Now that Christmas is over, I’m thinking of some seasonal truths I want to take with me into the new year. There are (of course) some standard old saws about over-indulgence, and children liking the boxes presents came in as much as the gifts, and how to keep Christmas all year long in your heart. I’m not there this year, friends! After feeling smug about our healthy family for the past years, kindergarten hit and it has been plague after plague of infectious ills. We have been too busy with too much fun and I’m tired. Although I have enjoyed Christmas mightily, the following seasonal truths will carry me through the process of un-Christmasing our home this year.
- If I didn’t get a Christmas card out by Christmas Day, I should stop telling myself I’ll do a New Year’s card instead. Not happening. Only one person I know sends out a New Year’s card and I am lucky enough just to receive it.
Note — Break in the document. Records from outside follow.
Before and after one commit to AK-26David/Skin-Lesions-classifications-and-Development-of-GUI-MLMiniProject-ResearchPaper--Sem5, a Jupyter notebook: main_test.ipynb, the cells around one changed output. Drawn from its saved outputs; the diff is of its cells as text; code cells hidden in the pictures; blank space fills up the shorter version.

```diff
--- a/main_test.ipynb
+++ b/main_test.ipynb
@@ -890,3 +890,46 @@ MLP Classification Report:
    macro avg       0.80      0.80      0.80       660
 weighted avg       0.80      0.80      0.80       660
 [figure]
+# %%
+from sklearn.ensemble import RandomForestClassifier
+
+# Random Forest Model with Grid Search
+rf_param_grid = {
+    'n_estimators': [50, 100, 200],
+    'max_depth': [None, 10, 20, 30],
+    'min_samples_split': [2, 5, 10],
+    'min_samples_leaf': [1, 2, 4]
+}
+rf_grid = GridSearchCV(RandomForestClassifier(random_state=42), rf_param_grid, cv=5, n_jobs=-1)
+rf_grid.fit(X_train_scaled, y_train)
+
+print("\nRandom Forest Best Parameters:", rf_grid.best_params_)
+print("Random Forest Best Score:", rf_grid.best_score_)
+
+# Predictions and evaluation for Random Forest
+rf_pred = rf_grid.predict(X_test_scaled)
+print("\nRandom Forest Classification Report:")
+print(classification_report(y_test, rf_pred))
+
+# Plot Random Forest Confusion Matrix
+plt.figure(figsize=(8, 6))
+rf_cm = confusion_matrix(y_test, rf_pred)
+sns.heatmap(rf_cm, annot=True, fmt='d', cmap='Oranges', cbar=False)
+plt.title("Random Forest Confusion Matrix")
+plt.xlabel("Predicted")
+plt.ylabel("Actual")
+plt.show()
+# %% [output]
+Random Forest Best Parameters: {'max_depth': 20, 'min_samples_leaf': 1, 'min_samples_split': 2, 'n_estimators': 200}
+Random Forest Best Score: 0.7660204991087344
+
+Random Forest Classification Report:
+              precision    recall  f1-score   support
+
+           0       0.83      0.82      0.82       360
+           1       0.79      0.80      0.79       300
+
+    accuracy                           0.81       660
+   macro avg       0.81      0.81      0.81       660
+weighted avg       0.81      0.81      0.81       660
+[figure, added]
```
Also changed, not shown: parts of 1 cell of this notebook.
- If an ornament or other holiday doodah is “kinda” broken, I should do it the honor of properly disposing of it. Every time I see it I’m sad it is experiencing demise, feel guilty I didn’t wrap it in bubble wrap all these years, and think up ways to repair or salvage it next year that I will never follow through with. I need to put us both out of our misery and chuck it. Ditto “kinda” working light strings. Chuck ‘em!
- I am training my kids to be either consumers or stewards of the world around them. If I would rather they become stewards, I should engage and involve them in the “one in one out” policy for new toys. For each item they unwrapped for Christmas, they should find another like item to donate. I’ll make it easy and get them a box to fill up.
- Volunteering fills my heart up any time of year, but it is easiest to do it at Christmas time. Why is that? If I want to experience the immediate education that serving others brings me, I need to plan to do that monthly instead of just during the holidays. Everyone benefits from serving anyone in a volunteer capacity. The quickest way to appreciate my little house and life is not to improve upon it, but to improve someone else’s life, even just a little tiny bit.
- Holiday Hangovers Happen. Too much joy, too much food, too many parties and celebratory moments leave most of us feeling a little blue. Sure, we’ve got New Year’s, but if you have little bitty kids, well you don’t really have New Year’s anymore, do you? To help with my holiday hangover, I think I will make a plan to fully engage with the world this next year. I’ll exercise more….every day! I’ll eat less junk and more fruits and veggies…I’ll cuss less. I’ll follow #4 and volunteer monthly (…what?...oh… I guess these do sound like New Year's Resolutions. Umm….)
New Year's resolutions serve a purpose but are rarely followed to the satisfaction of the individual. We like newness and we like the idea of change. In making New Year’s resolutions we solve number five, the Holiday Hangover, if we plan to be better people this next year by number four: volunteering! We find ways to express our desire to (number three) be better people, better stewards of our lives and families, we vow to be more proactive, say by (number two) chucking those bloody Christmas string lights that barely work and we plan to (number one) simplify our lives by removing the clutter of things that no longer delight or better us as people!
Maybe all I need to do after Christmas is start my New Year's resolutions! Maybe then I won’t feel such a longing for more Christmas carols, some actual snow, and one more present I wanted but didn’t get. Maybe these seasonal truths should be set aside until next year. I’m going to go work on my New Year’s resolutions. After I pack up a few more decorations…I can probably repair this one next year. *yawn* Or maybe…just a post Christmas nap?